Assigned task » Key in the whole listing below again, keeping every word as it is.
Start of Dataset content
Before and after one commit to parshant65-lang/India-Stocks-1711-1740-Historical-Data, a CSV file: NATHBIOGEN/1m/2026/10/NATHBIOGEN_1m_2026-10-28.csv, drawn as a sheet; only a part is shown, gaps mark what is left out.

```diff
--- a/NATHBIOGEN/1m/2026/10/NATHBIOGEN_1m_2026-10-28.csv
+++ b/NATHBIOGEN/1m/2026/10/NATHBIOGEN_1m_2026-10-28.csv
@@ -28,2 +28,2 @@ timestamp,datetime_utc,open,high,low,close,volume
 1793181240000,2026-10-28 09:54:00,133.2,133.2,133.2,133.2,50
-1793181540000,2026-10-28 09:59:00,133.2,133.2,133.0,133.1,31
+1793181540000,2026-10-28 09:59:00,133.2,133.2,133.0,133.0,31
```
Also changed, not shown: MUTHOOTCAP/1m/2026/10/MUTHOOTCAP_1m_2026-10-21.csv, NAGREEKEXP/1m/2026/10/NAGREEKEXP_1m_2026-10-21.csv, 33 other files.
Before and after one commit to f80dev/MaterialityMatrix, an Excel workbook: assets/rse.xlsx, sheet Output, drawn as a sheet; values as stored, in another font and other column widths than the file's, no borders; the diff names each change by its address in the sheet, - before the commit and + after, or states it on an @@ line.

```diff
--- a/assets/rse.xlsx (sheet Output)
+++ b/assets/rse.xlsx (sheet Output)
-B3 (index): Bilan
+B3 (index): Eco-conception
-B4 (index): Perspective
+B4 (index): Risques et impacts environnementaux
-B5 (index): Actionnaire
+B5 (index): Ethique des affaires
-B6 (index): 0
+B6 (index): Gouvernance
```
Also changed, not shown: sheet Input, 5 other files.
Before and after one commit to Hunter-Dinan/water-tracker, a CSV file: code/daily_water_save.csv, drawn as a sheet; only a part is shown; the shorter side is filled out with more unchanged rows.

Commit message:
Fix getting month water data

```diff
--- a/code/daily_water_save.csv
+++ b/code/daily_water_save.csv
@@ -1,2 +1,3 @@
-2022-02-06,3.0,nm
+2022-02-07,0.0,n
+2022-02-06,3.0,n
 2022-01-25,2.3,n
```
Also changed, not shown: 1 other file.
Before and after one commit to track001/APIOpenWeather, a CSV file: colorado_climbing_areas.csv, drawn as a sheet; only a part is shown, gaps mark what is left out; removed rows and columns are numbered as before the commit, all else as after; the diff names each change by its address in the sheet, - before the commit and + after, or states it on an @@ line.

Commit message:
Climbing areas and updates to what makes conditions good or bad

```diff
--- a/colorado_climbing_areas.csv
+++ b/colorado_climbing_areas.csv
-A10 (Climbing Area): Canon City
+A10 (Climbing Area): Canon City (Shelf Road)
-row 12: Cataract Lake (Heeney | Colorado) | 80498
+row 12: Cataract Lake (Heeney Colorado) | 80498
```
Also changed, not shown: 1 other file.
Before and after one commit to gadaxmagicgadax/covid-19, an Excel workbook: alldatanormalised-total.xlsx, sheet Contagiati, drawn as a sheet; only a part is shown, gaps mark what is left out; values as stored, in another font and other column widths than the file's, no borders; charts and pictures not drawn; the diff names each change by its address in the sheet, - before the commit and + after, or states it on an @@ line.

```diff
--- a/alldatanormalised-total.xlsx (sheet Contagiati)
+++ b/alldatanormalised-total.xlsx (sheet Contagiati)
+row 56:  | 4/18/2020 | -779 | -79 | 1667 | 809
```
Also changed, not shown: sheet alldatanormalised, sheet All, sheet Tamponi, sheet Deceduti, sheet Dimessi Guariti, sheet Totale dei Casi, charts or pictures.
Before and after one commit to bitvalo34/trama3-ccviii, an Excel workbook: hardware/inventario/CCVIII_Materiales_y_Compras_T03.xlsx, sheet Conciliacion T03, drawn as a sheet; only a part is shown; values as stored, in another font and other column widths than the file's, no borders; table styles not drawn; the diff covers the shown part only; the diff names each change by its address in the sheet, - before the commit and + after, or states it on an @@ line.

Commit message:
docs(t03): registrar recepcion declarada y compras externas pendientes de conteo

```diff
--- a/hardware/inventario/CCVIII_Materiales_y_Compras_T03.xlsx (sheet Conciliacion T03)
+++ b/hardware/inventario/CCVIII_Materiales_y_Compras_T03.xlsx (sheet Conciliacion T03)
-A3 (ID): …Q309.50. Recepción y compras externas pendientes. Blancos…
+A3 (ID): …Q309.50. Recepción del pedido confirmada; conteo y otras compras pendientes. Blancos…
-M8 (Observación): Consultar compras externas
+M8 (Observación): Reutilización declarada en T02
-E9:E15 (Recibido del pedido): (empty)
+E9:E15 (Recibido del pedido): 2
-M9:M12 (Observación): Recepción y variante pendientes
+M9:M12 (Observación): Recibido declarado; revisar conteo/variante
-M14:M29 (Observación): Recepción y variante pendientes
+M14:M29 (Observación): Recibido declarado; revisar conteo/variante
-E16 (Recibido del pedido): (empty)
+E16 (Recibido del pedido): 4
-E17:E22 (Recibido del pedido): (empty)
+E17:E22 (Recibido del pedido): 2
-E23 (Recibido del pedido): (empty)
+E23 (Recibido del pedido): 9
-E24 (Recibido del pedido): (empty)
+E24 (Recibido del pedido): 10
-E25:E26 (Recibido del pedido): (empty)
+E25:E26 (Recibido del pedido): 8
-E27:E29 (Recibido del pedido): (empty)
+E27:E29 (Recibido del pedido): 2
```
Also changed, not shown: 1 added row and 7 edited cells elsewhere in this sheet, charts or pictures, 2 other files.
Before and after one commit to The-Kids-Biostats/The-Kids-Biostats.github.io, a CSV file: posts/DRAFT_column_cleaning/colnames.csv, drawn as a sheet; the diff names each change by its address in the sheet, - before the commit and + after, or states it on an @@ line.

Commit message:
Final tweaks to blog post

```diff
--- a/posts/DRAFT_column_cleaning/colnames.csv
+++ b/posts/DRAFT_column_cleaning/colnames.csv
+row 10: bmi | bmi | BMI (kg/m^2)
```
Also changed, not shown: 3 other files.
End of Dataset content
Task solution »
Before and after one commit to parshant65-lang/India-Stocks-1711-1740-Historical-Data, a CSV file: NATHBIOGEN/1m/2026/10/NATHBIOGEN_1m_2026-10-28.csv, drawn as a sheet; only a part is shown, gaps mark what is left out.

```diff
--- a/NATHBIOGEN/1m/2026/10/NATHBIOGEN_1m_2026-10-28.csv
+++ b/NATHBIOGEN/1m/2026/10/NATHBIOGEN_1m_2026-10-28.csv
@@ -28,2 +28,2 @@ timestamp,datetime_utc,open,high,low,close,volume
 1793181240000,2026-10-28 09:54:00,133.2,133.2,133.2,133.2,50
-1793181540000,2026-10-28 09:59:00,133.2,133.2,133.0,133.1,31
+1793181540000,2026-10-28 09:59:00,133.2,133.2,133.0,133.0,31
```
Also changed, not shown: MUTHOOTCAP/1m/2026/10/MUTHOOTCAP_1m_2026-10-21.csv, NAGREEKEXP/1m/2026/10/NAGREEKEXP_1m_2026-10-21.csv, 33 other files.
Before and after one commit to f80dev/MaterialityMatrix, an Excel workbook: assets/rse.xlsx, sheet Output, drawn as a sheet; values as stored, in another font and other column widths than the file's, no borders; the diff names each change by its address in the sheet, - before the commit and + after, or states it on an @@ line.

```diff
--- a/assets/rse.xlsx (sheet Output)
+++ b/assets/rse.xlsx (sheet Output)
-B3 (index): Bilan
+B3 (index): Eco-conception
-B4 (index): Perspective
+B4 (index): Risques et impacts environnementaux
-B5 (index): Actionnaire
+B5 (index): Ethique des affaires
-B6 (index): 0
+B6 (index): Gouvernance
```
Also changed, not shown: sheet Input, 5 other files.
Before and after one commit to Hunter-Dinan/water-tracker, a CSV file: code/daily_water_save.csv, drawn as a sheet; only a part is shown; the shorter side is filled out with more unchanged rows.

Commit message:
Fix getting month water data

```diff
--- a/code/daily_water_save.csv
+++ b/code/daily_water_save.csv
@@ -1,2 +1,3 @@
-2022-02-06,3.0,nm
+2022-02-07,0.0,n
+2022-02-06,3.0,n
 2022-01-25,2.3,n
```
Also changed, not shown: 1 other file.
Before and after one commit to track001/APIOpenWeather, a CSV file: colorado_climbing_areas.csv, drawn as a sheet; only a part is shown, gaps mark what is left out; removed rows and columns are numbered as before the commit, all else as after; the diff names each change by its address in the sheet, - before the commit and + after, or states it on an @@ line.

Commit message:
Climbing areas and updates to what makes conditions good or bad

```diff
--- a/colorado_climbing_areas.csv
+++ b/colorado_climbing_areas.csv
-A10 (Climbing Area): Canon City
+A10 (Climbing Area): Canon City (Shelf Road)
-row 12: Cataract Lake (Heeney | Colorado) | 80498
+row 12: Cataract Lake (Heeney Colorado) | 80498
```
Also changed, not shown: 1 other file.
Before and after one commit to gadaxmagicgadax/covid-19, an Excel workbook: alldatanormalised-total.xlsx, sheet Contagiati, drawn as a sheet; only a part is shown, gaps mark what is left out; values as stored, in another font and other column widths than the file's, no borders; charts and pictures not drawn; the diff names each change by its address in the sheet, - before the commit and + after, or states it on an @@ line.

```diff
--- a/alldatanormalised-total.xlsx (sheet Contagiati)
+++ b/alldatanormalised-total.xlsx (sheet Contagiati)
+row 56:  | 4/18/2020 | -779 | -79 | 1667 | 809
```
Also changed, not shown: sheet alldatanormalised, sheet All, sheet Tamponi, sheet Deceduti, sheet Dimessi Guariti, sheet Totale dei Casi, charts or pictures.
Before and after one commit to bitvalo34/trama3-ccviii, an Excel workbook: hardware/inventario/CCVIII_Materiales_y_Compras_T03.xlsx, sheet Conciliacion T03, drawn as a sheet; only a part is shown; values as stored, in another font and other column widths than the file's, no borders; table styles not drawn; the diff covers the shown part only; the diff names each change by its address in the sheet, - before the commit and + after, or states it on an @@ line.

Commit message:
docs(t03): registrar recepcion declarada y compras externas pendientes de conteo

```diff
--- a/hardware/inventario/CCVIII_Materiales_y_Compras_T03.xlsx (sheet Conciliacion T03)
+++ b/hardware/inventario/CCVIII_Materiales_y_Compras_T03.xlsx (sheet Conciliacion T03)
-A3 (ID): …Q309.50. Recepción y compras externas pendientes. Blancos…
+A3 (ID): …Q309.50. Recepción del pedido confirmada; conteo y otras compras pendientes. Blancos…
-M8 (Observación): Consultar compras externas
+M8 (Observación): Reutilización declarada en T02
-E9:E15 (Recibido del pedido): (empty)
+E9:E15 (Recibido del pedido): 2
-M9:M12 (Observación): Recepción y variante pendientes
+M9:M12 (Observación): Recibido declarado; revisar conteo/variante
-M14:M29 (Observación): Recepción y variante pendientes
+M14:M29 (Observación): Recibido declarado; revisar conteo/variante
-E16 (Recibido del pedido): (empty)
+E16 (Recibido del pedido): 4
-E17:E22 (Recibido del pedido): (empty)
+E17:E22 (Recibido del pedido): 2
-E23 (Recibido del pedido): (empty)
+E23 (Recibido del pedido): 9
-E24 (Recibido del pedido): (empty)
+E24 (Recibido del pedido): 10
-E25:E26 (Recibido del pedido): (empty)
+E25:E26 (Recibido del pedido): 8
-E27:E29 (Recibido del pedido): (empty)
+E27:E29 (Recibido del pedido): 2
```
Also changed, not shown: 1 added row and 7 edited cells elsewhere in this sheet, charts or pictures, 2 other files.
Before and after one commit to The-Kids-Biostats/The-Kids-Biostats.github.io, a CSV file: posts/DRAFT_column_cleaning/colnames.csv, drawn as a sheet; the diff names each change by its address in the sheet, - before the commit and + after, or states it on an @@ line.

Commit message:
Final tweaks to blog post

```diff
--- a/posts/DRAFT_column_cleaning/colnames.csv
+++ b/posts/DRAFT_column_cleaning/colnames.csv
+row 10: bmi | bmi | BMI (kg/m^2)
```
Also changed, not shown: 3 other files.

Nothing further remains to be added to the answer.